An electronic ankle monitor or bracelet is usually worn by a criminal who has been sentenced to house arrest, has been paroled or those on probation. They may be worn before or after a person goes to trial on criminal charges.
Busingye explained to the senators that the ankle monitor transmits the wearer’s location to a monitoring system via GPS and an attempt to remove the device triggers an alarm to law enforcement. If the offender travels outside of a set geographic area, such as the city in which he lives, it also triggers an alarm.
For instance, a judge can order a person convicted of driving under the influence of alcohol or other substances to wear an ankle bracelet instead of serving jail time. Ankle bracelets assigned in connection to a driving under influence case can monitor alcohol consumption. The bracelet tests the offender’s perspiration for the presence of alcohol and the information is then relayed to a central computer database where it is tracked by law enforcement.
Besides reducing cases of imprisonment, Busingye pointed out that as part of the ongoing prison reforms, those who end up in jail are immediately enrolled into programmes with an aim to change them for the better.

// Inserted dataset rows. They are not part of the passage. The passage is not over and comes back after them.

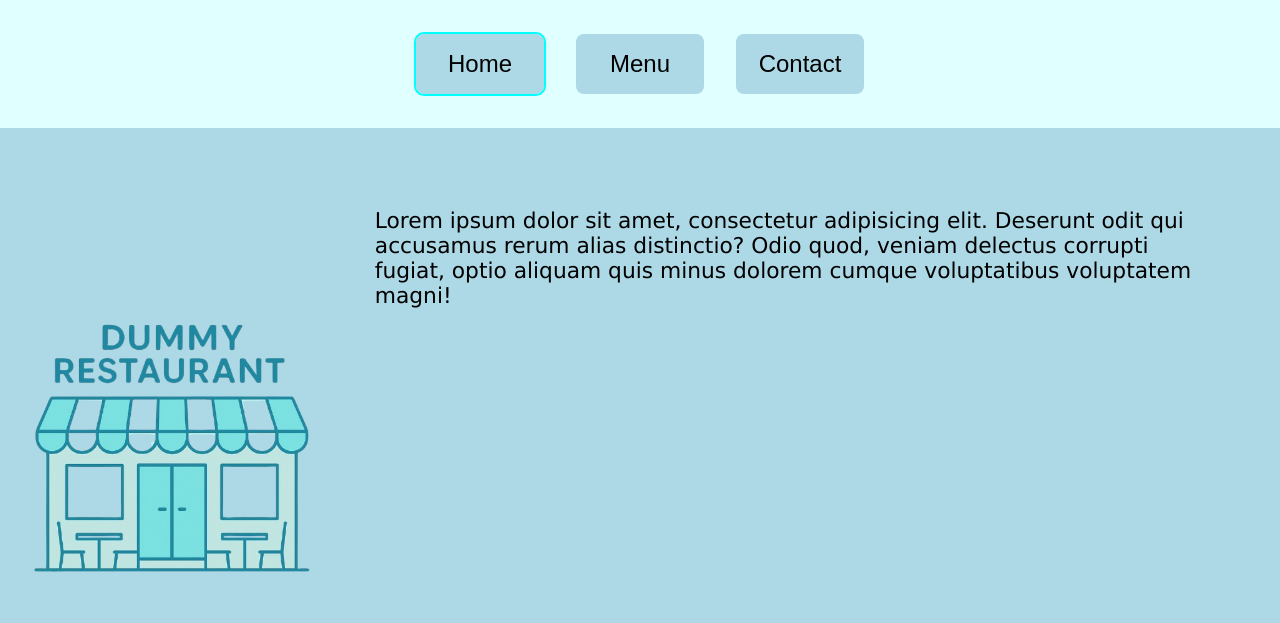
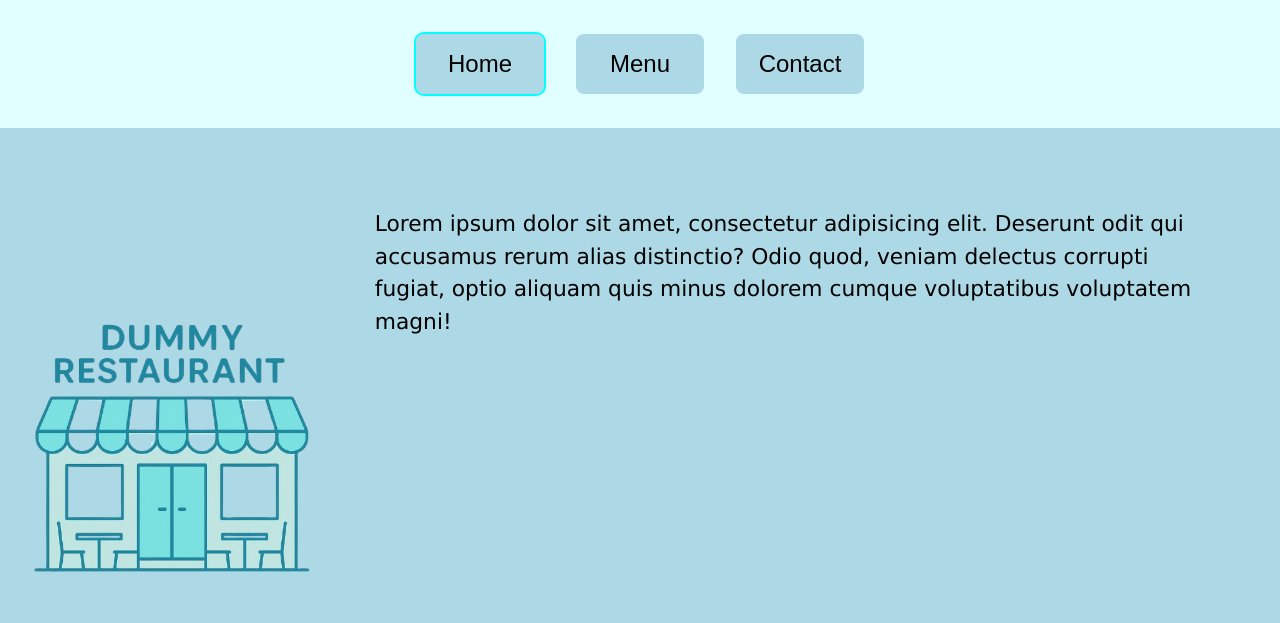
Before and after one commit to bartek8b/TOP-Restaurant_Page, a website built with webpack: page src/template.html in a window 1280 px wide. Built offline with nearby package versions, Linux system fonts and the light colour scheme.

Commit message:
Add creator module

```diff
--- a/src/index.js
+++ b/src/index.js
@@ -1 +1,2 @@
 import "./style.css";
+import { creator } from "./creator.js";
--- a/src/style.css
+++ b/src/style.css
@@ -4,6 +4,7 @@ body {
   padding: 0;
   font-family: Verdana, sans-serif;
   font-size: calc(1.2rem + 0.2dvw);
+  line-height: 1.5;
 }
 header {
   display: flex;
```
Also changed, not shown: src/about.js (added), src/creator.js (added), src/home.js (added), src/menu.js (added).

“We are looking into how those who are entering correctional facilities can be changed for the better and can apply for early release faster. We have no control over who enters prison because it’s the judge’s decision but we can do something to make sure that the person who has been sentenced can leave a changed human being,” he said.
Busingye also pointed out that the Rwanda Correctional Services had been instructed to keep track of and collect information on repeat offenders.
The senators were also told that those who have committed crimes are not released and forgotten but, instead, are followed up in their local communities, where they are given all the support that they need to better their lives.
Senator Apollinaire Mushinzimana commended the significant changes that have been made in terms of prisoners’ files, including an integrated system that was established to help people to keep track of their files or those of their loved ones.
Senator Marie Claire Mukasine said that there was need to look into the country’s history on how offenders would be punished but also at the same time protected and not made enemies of society.